Twenty-two of Utah’s 29 counties — including Salt Lake County — will draw mostly on new residents coming in from the get-go to fuel their growth between now and 2060.
Big gets bigger
Nearly 83% of Utah’s population growth over the next 40 years will fall in five counties — Salt Lake, Utah, Davis, Weber and Washington — and it will leave them transformed.
Utah County is expected to double in population, adding 674,000 residents to reach 1.33 million by 2060. Salt Lake County won’t gain as much — 483,000 residents — but it will keep its position as the state’s most populous, at 1.7 million.
Washington County, in Utah’s southwest corner, will see the largest percentage gain, more than doubling in population to reach 465,000 people.

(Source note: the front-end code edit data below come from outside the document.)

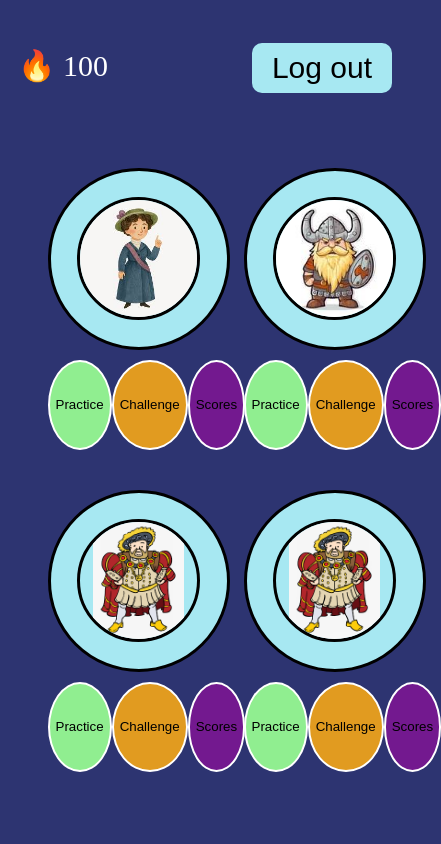
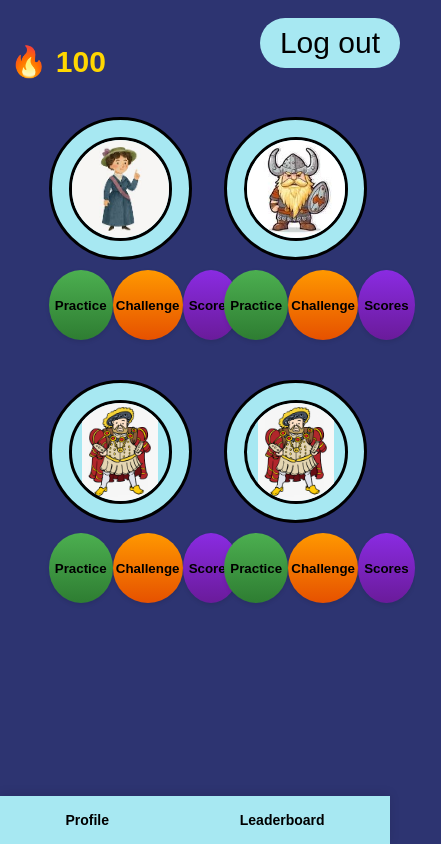
Before and after one commit to 0BluSky0/project-alpha, a plain HTML site: page client/homepage/index.html in a window 390 px wide. Shown: the whole page, 441 px wide, since content can reach past the window. Drawn offline with Linux system fonts and the light colour scheme.

Commit message:
basic page done

```diff
--- a/client/homepage/index.html
+++ b/client/homepage/index.html
@@ -97,6 +97,9 @@
         </div>
       </div>
       </div>
-    <div id="navbar"></div>
+    <div id="navbar">
+        <a href="#" id="profile">Profile</a>
+        <a href="#" id="leaderboard">Leaderboard</a>
+    </div>
   </body>
 </html>
--- a/client/homepage/styles.css
+++ b/client/homepage/styles.css
@@ -1,5 +1,9 @@
-body{
-    background-color:rgba(4, 12, 85, 0.836)
+body {
+  background-color: rgba(4, 12, 85, 0.836);
+  font-family: "Poppins", sans-serif;
+  margin: 0;
+  padding: 0;
+  padding-bottom: 80px;
 }
 #top-bar {
   display: flex;
@@ -11,7 +15,7 @@ body{
 }
 
 #page {
-    margin: 5vw
+  margin: 5vw;
 }
 
 #streak,
@@ -23,8 +27,9 @@ body{
 }
 
 #streak {
-  margin-bottom: 50px;
-  color:white
+  color: gold;
+  font-weight: bold;
+  font-size: 30px;
 }
 
 #logout {
@@ -32,34 +37,34 @@ body{
   text-align: center;
   padding: 20px;
   border: 0;
-  border-radius: 10px;
+  border-radius: 40px;
   line-height: 10px;
+  margin-top: 2vw;
 }
 
-#logout:hover{
-    background-color:#097f91;
-    color:white
+#logout:hover {
+  background-color: #097f91;
+  color: white;
+  transform: scale(1.05);
 }
 
 .topic {
-    display:flex;
-    margin:10px;
-    padding:10px;
-    flex-direction:column;
-    width: 40vw
+  display: flex;
+  margin: 10px;
+  padding: 10px;
+  flex-direction: column;
+  width: 30vw;
 }
 
 .topic-row {
-    display:flex;
-    flex-direction:row;
-    justify-content:space-between
+  display: flex;
+  flex-direction: row;
+  justify-content: space-around;
 }
 
-
-
 .icon-container {
-  width: 40vw;
-  height: 40vw;
+  width: 30vw;
+  height: 30vw;
   background-color: #a7e8f2;
   border-radius: 50%;
   display: flex;
@@ -72,14 +77,14 @@ body{
 }
 
 .icon {
-  width: 30vw;
-  height: 30vw;
+  width: 25vw;
+  height: 25vw;
   border-radius: 50%;
   overflow: hidden;
   display: flex;
   justify-content: center;
   align-items: center;
-  border-style:solid;
+  border-style: solid;
   border-color: black;
 }
 
@@ -91,61 +96,81 @@ body{
   max-height: 100%;
 }
 
-.options{
-    display:flex;
+.options {
+  display: flex;
   flex-direction: row;
-    width:100%;
+  width: 100%;
   justify-content: space-around;
 }
 
-.practice {
-  width: 90px;
-  height: 90px;
+.practice, .challenge, .scores {
+    width: 70px;
+  height: 70px;
   border-radius: 50%;
-  background-color: lightgreen;
   display: flex;
   justify-content: center;
   align-items: center;
-  border-color:white;
-  border-style:solid;
+  border: none;
+  box-shadow: 0 2px 4px rgba(0, 0, 0, 0.1);
+  transition: all 0.3s ease;
+  font-weight: 600;
 }
 
-.practice:hover{
-    background-color: rgb(5, 163, 5);
-    color: white
+.practice {
+  background: linear-gradient(to bottom, #4CAF50, #2E7D32);
+}
+
+.practice:hover {
+  color: white;
+  transform: scale(1.05);
 }
 
 .challenge {
-  width: 90px;
-  height: 90px;
-  border-radius: 50%;
-  background-color: rgba(245, 167, 24, 0.897);
-  display: flex;
-  justify-content: center;
-  align-items: center;
-  border-color:white;
-  border-style:solid;
+  background: linear-gradient(to bottom, #FF9800, #E65100);
 }
 
-.challenge:hover{
+.challenge:hover {
   background-color: rgb(255, 167, 2);
-    color: white
+  color: white;
+  transform: scale(1.05);
 }
 
-
-.scores{
-  width: 90px;
-  height: 90px;
-  border-radius: 50%;
-  background-color: rgba(165, 6, 165, 0.582);
-  display: flex;
-  justify-content: center;
-  align-items: center;
-  border-color:white;
-  border-style:solid;
+.scores {
+  background: linear-gradient(to bottom, #8A2BE2, #6A1B9A);
 }
 
-.scores:hover{
+.scores:hover {
   background-color: rgb(128, 0, 128);
-    color: white
+  color: white;
+  transform: scale(1.05);
 }
+
+#navbar {
+  background-color: #a7e8f2;
+  font-size: clamp(14px, 2vw, 18px);
+  display: flex;
+  justify-content: space-around;
+  width: 100%;
+  margin: 0;
+  padding: 16px 0;
+  color: black;
+  position: fixed;
+  bottom: 0;
+  left: 0;
+  right: 0;
+  box-shadow: 0 -2px 10px rgba(0, 0, 0, 0.1);
+  font-weight: 600;
+  z-index: 1000;
+}
+
+#profile,
+#leaderboard {
+  color: black;
+  text-decoration: none;
+}
+
+#profile:hover,
+#leaderboard:hover {
+  text-decoration: underline;
+  color: white;
+}
```
Lines whose indentation alone changed are shown as unchanged.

Wasatch and Tooele counties will double in size as well, growing to 81,000 and 149,000, respectively.
Of Utah’s 29 counties, only Millard County is expect to lose people over the next four decades, with a decline of about 10%.
More households, but smaller
Utah is projected to have twice the number of households it does now within 40 years, going from 1.1 million today to 2.2 million.
Salt Lake and Utah counties will add 290,000 households each and by 2060, the two counties will hold over half of all households statewide. Add in Davis, Weber and Tooele counties and the Wasatch Front will have 70% of all Utah households.Every Utah county will add households, according to projections — even Millard County, with 800.
But the average household in Utah will be decidedly smaller in years to come, part of a broader and decades-long trend of declining birthrates and fewer marriages. In fact, nine of the state’s 10 fastest-growing counties will also see their average household size fall.
In Utah County, for example, household sizes will drop from 3.51 members today to 2.75 in 40 years, while, in Salt Lake County, they’ll dip from 2.89 now to 2.34 in 2060.
Statewide, average household sizes will decline by half a person, from 3 now to 2.5 in 2060.
Older, on average
Utah has traditionally been a relatively young state, known for lots of kids, but that is changing, too.
Its share of folks ages 65 or older will nearly double, from 11.5% of the total population now to 22.9% by 2060, according to projections. The share of its population under 18, meanwhile, will shrink from 28.9% this year to 20.3%.
That will lift Utah’s median age by an astonishing 10 years, from 32.1 to 42.1 by 2060.
Lots more jobs
After years of record economic growth, the Beehive State has about 2.1 million jobs today and scores high for the spread of those opportunities across a diverse range of industries. And, much like its overall population, that jobs base is expected to grow by about two-thirds in the next 40 years, to more than 3.4 million.
Construction, professional and technical services and the health sector are expected to be the biggest gainers, projected to add 207,110, 195,147 and 184,980 jobs, respectively, over four decades. Only farming and utilities are expected to lose significant employment over that time.
While Utah County is expected to add more people, Salt Lake County will add more employment, projections suggest — with nearly 200,000 new jobs by 2060.
Salt Lake, Utah, Davis, Weber and Washington counties will account for about 88% of all job growth in that time.